The medium-term budget projected that R28bn of additional tax would need to be raised in 2017-18 even after the expenditure ceiling was reduced by R10bn.

At 14%, SA’s VAT rate is lower than the Africa average of 15.25% and substantially lower than the Organisation for Economic Co-operation and Development’s average of 19.1%.

The Davis tax committee has estimated that an increase of one percentage point would raise an additional R15bn.

Deloitte director Severus Smuts said if the VAT rate were to be hiked, the list of zero-rated items would have to be reviewed to take account of foods households earning R3,000 to R10,000 relied upon.

With SA still at risk of a ratings downgrade, CEO of EY Ajen Sita said while Gordhan “knows how to keep us out of trouble, what we also want to see is new ideas to take us out of our current state”.

Norton Rose Fulbright head of tax Andrew Wellsted said although hikes in capital gains tax and income tax rates at the higher end would not be a surprise, “I don’t think tax will steal the show in this politically charged environment”.

The budget would be closely watched for what the minister would say on spend items such as the nuclear programme, tertiary education fees and National Health Insurance.

By Hilary Joffe for www.businesslive.co.za

Scammers come out during tax season

It’s tax season – and that means the cybercriminals are hard at work to scam South African taxpayers.
Among the many scams doing the rounds are e-mail pretending to come from South African Revenue Services (SARS), that lead you to infected Web sites or that try and lure them into opening infected attachments? Or scammers offer to complete tax returns and then hold on to any refunds.

Continue reading
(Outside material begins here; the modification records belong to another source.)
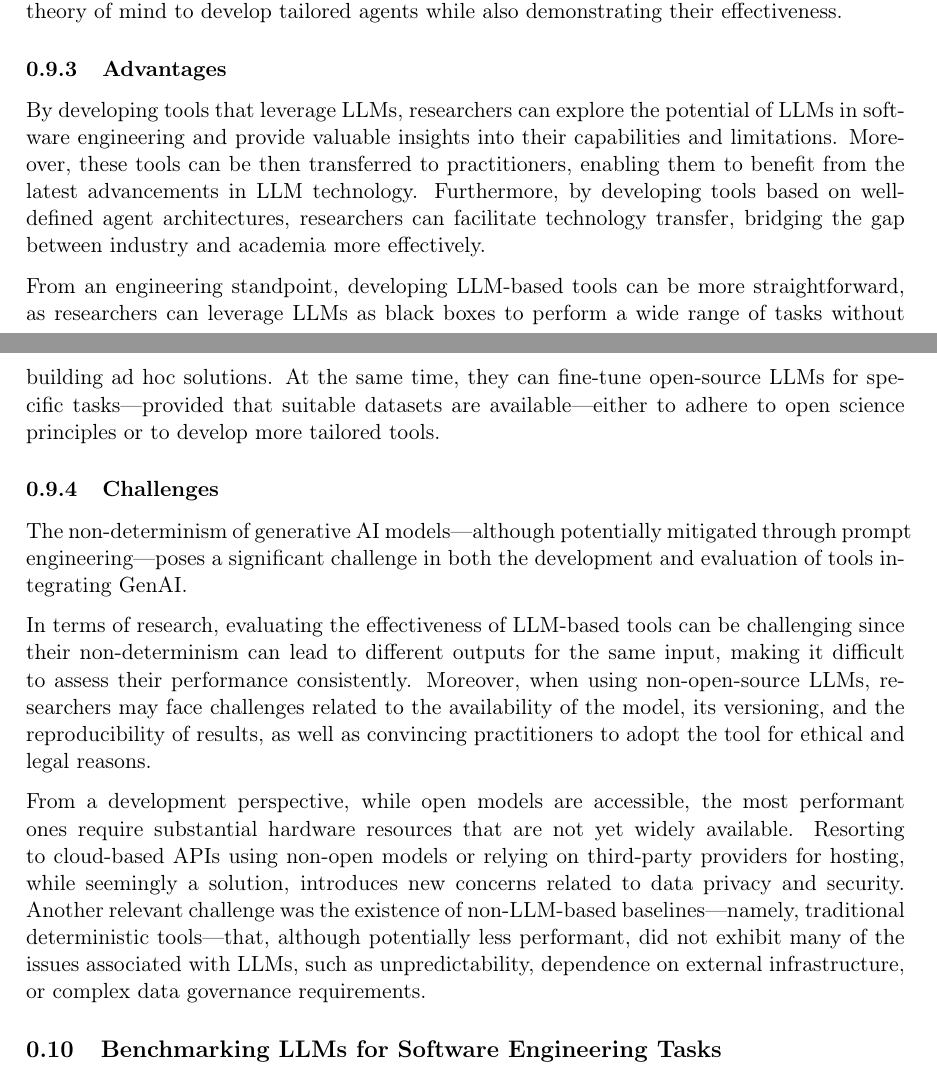
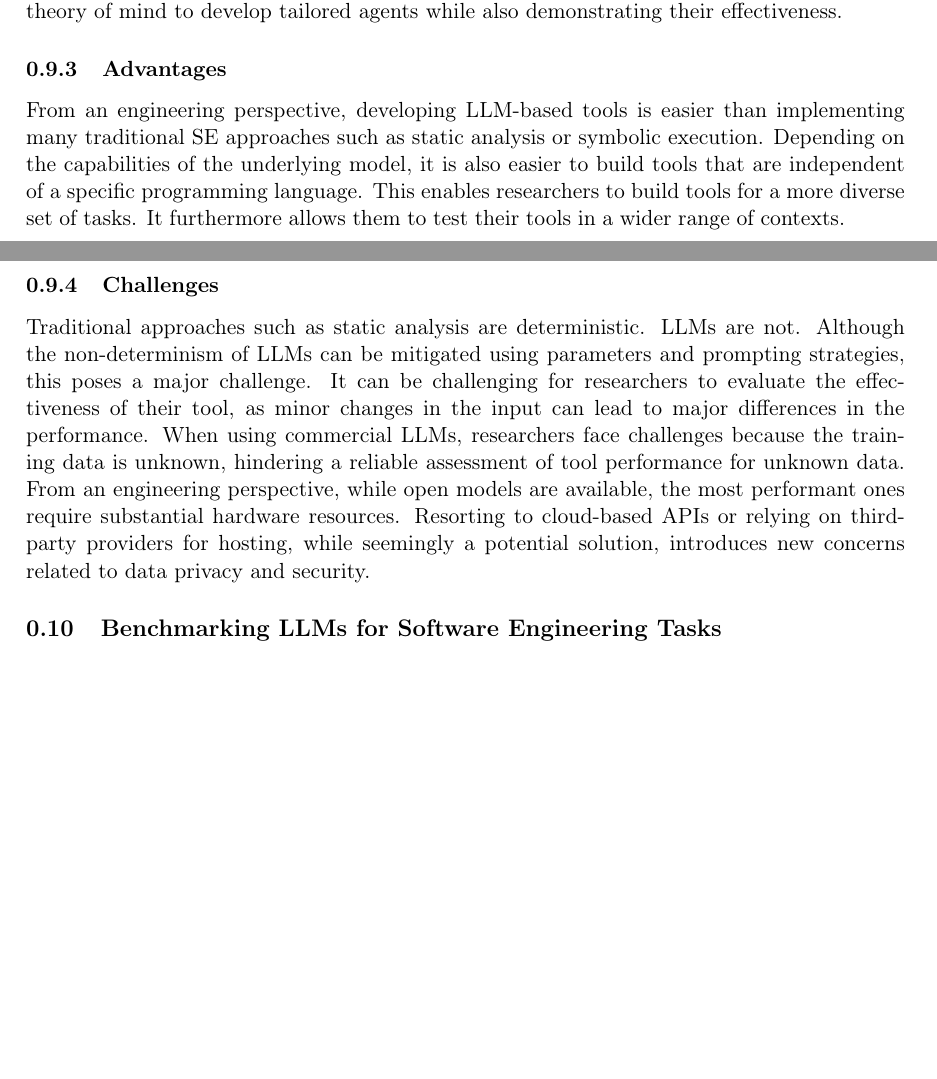
Before and after one commit to se-uhd/llm-guidelines-website, a LaTeX document (study-types/_sources/01_study-types.tex): two parts of pages 9 and 10 of 16, joined at a grey line, cut so that both start at the same text, the shorter picture padded with empty space. Compiled offline with pdfLaTeX.

Commit message:
Revise LLMs for New Software Engineering Tools

```diff
--- a/study-types/_sources/01_study-types.tex
+++ b/study-types/_sources/01_study-types.tex
@@ -262,21 +262,19 @@ More on the agentic side, Richards and Wessel introduced a preliminary GenAI age
 
 \subsubsection{Advantages}
 
-By developing tools that leverage LLMs, researchers can explore the potential of LLMs in software engineering and provide valuable insights into their capabilities and limitations.
-Moreover, these tools can be then transferred to practitioners, enabling them to benefit from the latest advancements in LLM technology.
-Furthermore, by developing tools based on well-defined agent architectures, researchers can facilitate technology transfer, bridging the gap between industry and academia more effectively.
-
-From an engineering standpoint, developing LLM-based tools can be more straightforward, as researchers can leverage LLMs as black boxes to perform a wide range of tasks without building ad hoc solutions. At the same time, they can fine-tune open-source LLMs for specific tasks—provided that suitable datasets are available—either to adhere to open science principles or to develop more tailored tools.
+From an engineering perspective, developing LLM-based tools is easier than implementing many traditional SE approaches such as static analysis or symbolic execution.
+Depending on the capabilities of the underlying model, it is also easier to build tools that are independent of a specific programming language.
+This enables researchers to build tools for a more diverse set of tasks.
+It furthermore allows them to test their tools in a wider range of contexts.
 
 \subsubsection{Challenges}
 
-The non-determinism of generative AI models—although potentially mitigated through prompt engineering—poses a significant challenge in both the development and evaluation of tools integrating GenAI.
-
-In terms of research, evaluating the effectiveness of LLM-based tools can be challenging since their non-determinism can lead to different outputs for the same input, making it difficult to assess their performance consistently.
-Moreover, when using non-open-source LLMs, researchers may face challenges related to the availability of the model, its versioning, and the reproducibility of results, as well as convincing practitioners to adopt the tool for ethical and legal reasons.
-
-From a development perspective, while open models are accessible, the most performant ones require substantial hardware resources that are not yet widely available. Resorting to cloud-based APIs using non-open models or relying on third-party providers for hosting, while seemingly a solution, introduces new concerns related to data privacy and security.
-Another relevant challenge was the existence of non-LLM-based baselines—namely, traditional deterministic tools—that, although potentially less performant, did not exhibit many of the issues associated with LLMs, such as unpredictability, dependence on external infrastructure, or complex data governance requirements.
+Traditional approaches such as static analysis are deterministic. LLMs are not.
+Although the non-determinism of LLMs can be mitigated using parameters and prompting strategies, this poses a major challenge.
+It can be challenging for researchers to evaluate the effectiveness of their tool, as minor changes in the input can lead to major differences in the performance.
+When using commercial LLMs, researchers face challenges because the training data is unknown, hindering a reliable assessment of tool performance for unknown data.
+From an engineering perspective, while open models are available, the most performant ones require substantial hardware resources.
+Resorting to cloud-based APIs or relying on third-party providers for hosting, while seemingly a potential solution, introduces new concerns related to data privacy and security.
 
 
 \subsection{Benchmarking LLMs for Software Engineering Tasks}
```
Follow us on social media: 

               

View our magazine archives: 

                       


My Office News Ⓒ 2017 - Designed by A Collective


SUBSCRIBE TO OUR NEWSLETTER
Top